_What the task requires_
Copy the records below exactly, but leave out any picture they contain.

_Web page revision data_

● ● ●

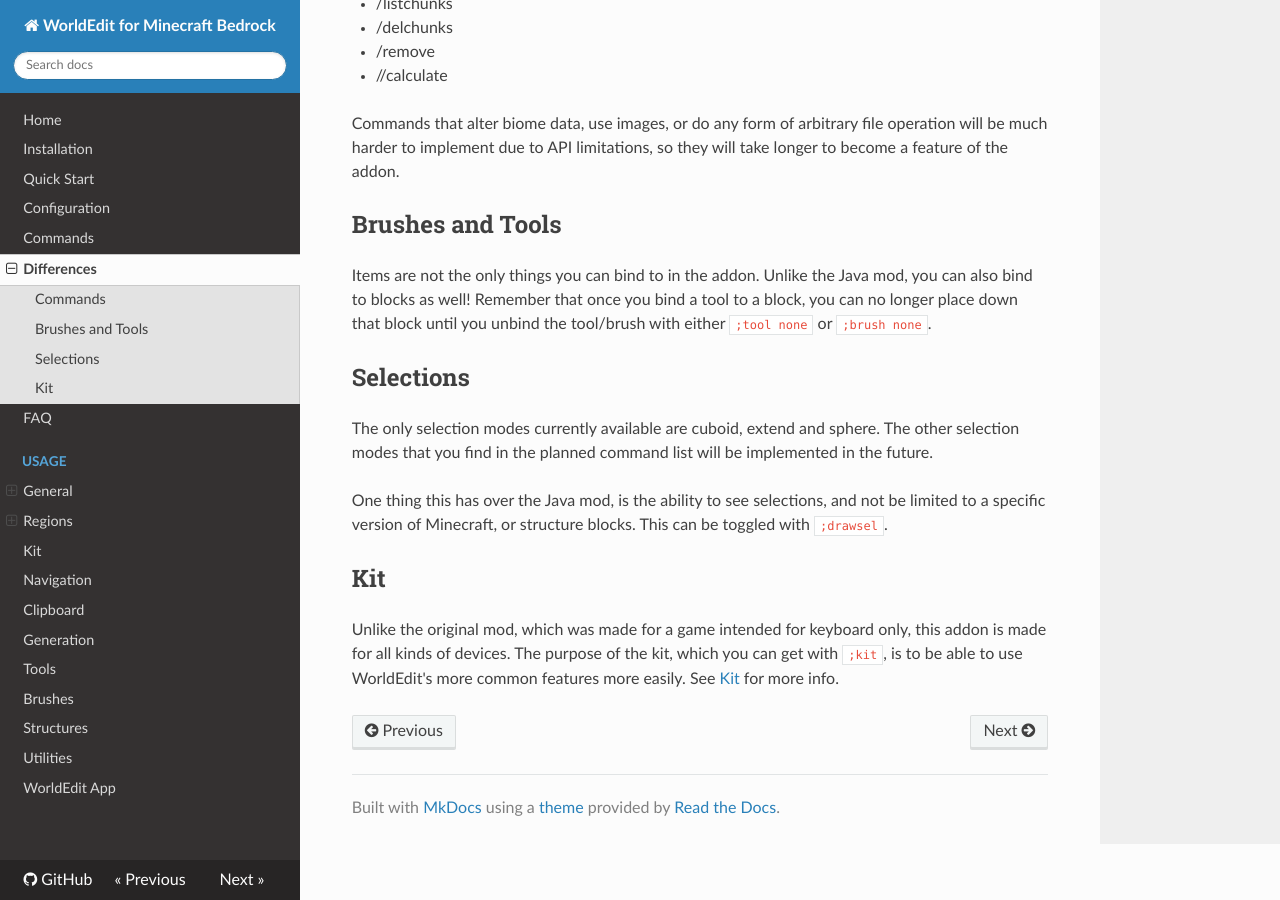
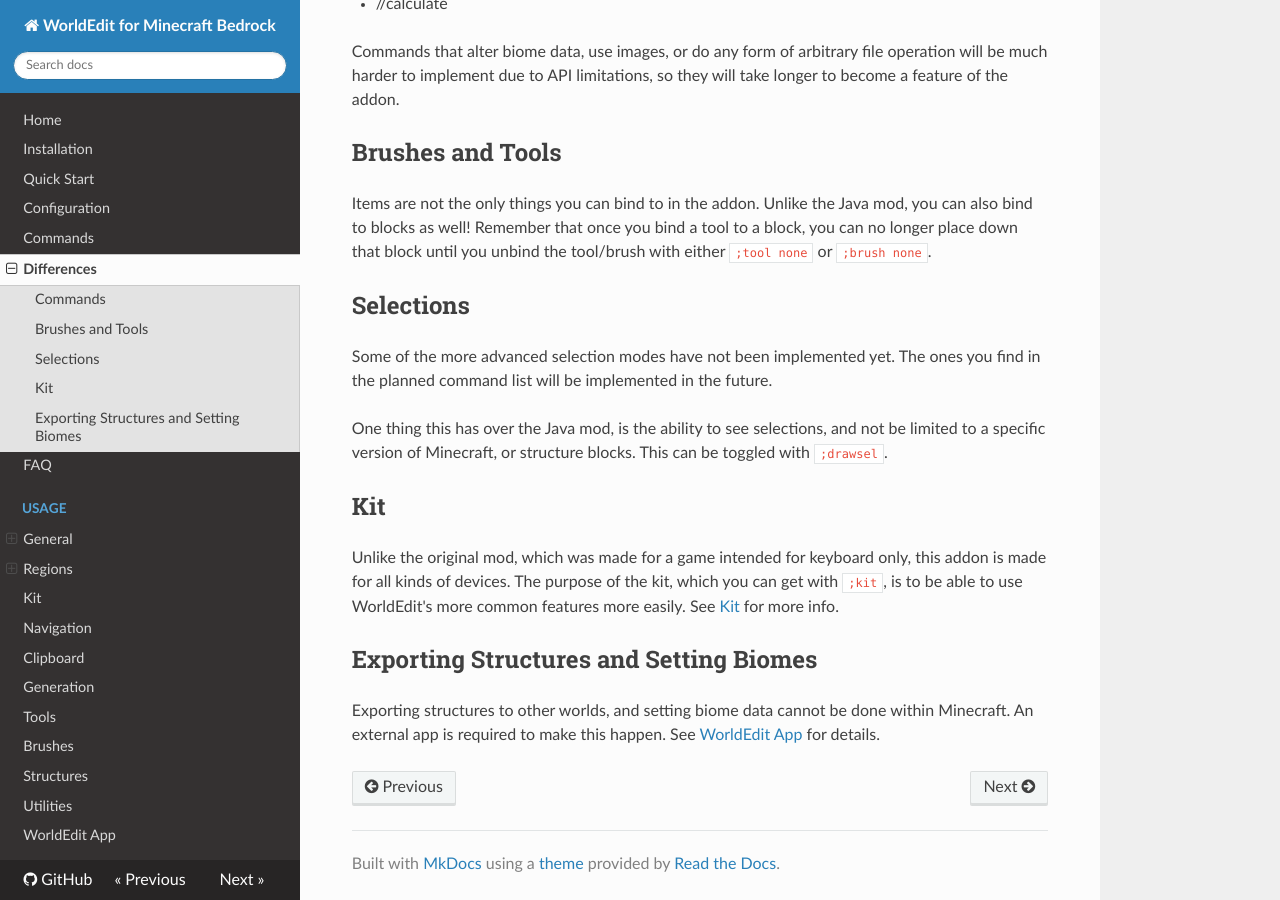
Before and after one commit to SIsilicon/WorldEdit-BE-Docs, an MkDocs documentation site: the page built from docs/differences.md, in a window 1280 px wide and 900 px high, scrolled down 1328 px. Built offline with MkDocs 1.6.1, drawn with Linux system fonts in a browser that asks for light colours; nearby versions of some CDN libraries.

Commit message:
Update differences.md

```diff
--- a/docs/differences.md
+++ b/docs/differences.md
@@ -58,10 +55,14 @@
 
 ## Selections
 
-The only selection modes currently available are cuboid, extend and sphere. The other selection modes that you find in the planned command list will be implemented in the future.
+Some of the more advanced selection modes have not been implemented yet. The ones you find in the planned command list will be implemented in the future.
 
 One thing this has over the Java mod, is the ability to see selections, and not be limited to a specific version of Minecraft, or structure blocks. This can be toggled with `;drawsel`.
 
 ## Kit
 
 Unlike the original mod, which was made for a game intended for keyboard only, this addon is made for all kinds of devices. The purpose of the kit, which you can get with `;kit`, is to be able to use WorldEdit's more common features more easily. See [Kit](usage/kit.md) for more info.
+
+## Exporting Structures and Setting Biomes
+
+Exporting structures to other worlds, and setting biome data cannot be done within Minecraft. An external app is required to make this happen. See [WorldEdit App](usage/worldedit_app) for details.
```
Also changed, not shown: other parts of docs/differences.md (+0 -3 lines).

● ● ●

_Worked solution_
Before and after one commit to SIsilicon/WorldEdit-BE-Docs, an MkDocs documentation site: the page built from docs/differences.md, in a window 1280 px wide and 900 px high, scrolled down 1328 px. Built offline with MkDocs 1.6.1, drawn with Linux system fonts in a browser that asks for light colours; nearby versions of some CDN libraries.

Commit message:
Update differences.md

```diff
--- a/docs/differences.md
+++ b/docs/differences.md
@@ -58,10 +55,14 @@
 
 ## Selections
 
-The only selection modes currently available are cuboid, extend and sphere. The other selection modes that you find in the planned command list will be implemented in the future.
+Some of the more advanced selection modes have not been implemented yet. The ones you find in the planned command list will be implemented in the future.
 
 One thing this has over the Java mod, is the ability to see selections, and not be limited to a specific version of Minecraft, or structure blocks. This can be toggled with `;drawsel`.
 
 ## Kit
 
 Unlike the original mod, which was made for a game intended for keyboard only, this addon is made for all kinds of devices. The purpose of the kit, which you can get with `;kit`, is to be able to use WorldEdit's more common features more easily. See [Kit](usage/kit.md) for more info.
+
+## Exporting Structures and Setting Biomes
+
+Exporting structures to other worlds, and setting biome data cannot be done within Minecraft. An external app is required to make this happen. See [WorldEdit App](usage/worldedit_app) for details.
```
Also changed, not shown: other parts of docs/differences.md (+0 -3 lines).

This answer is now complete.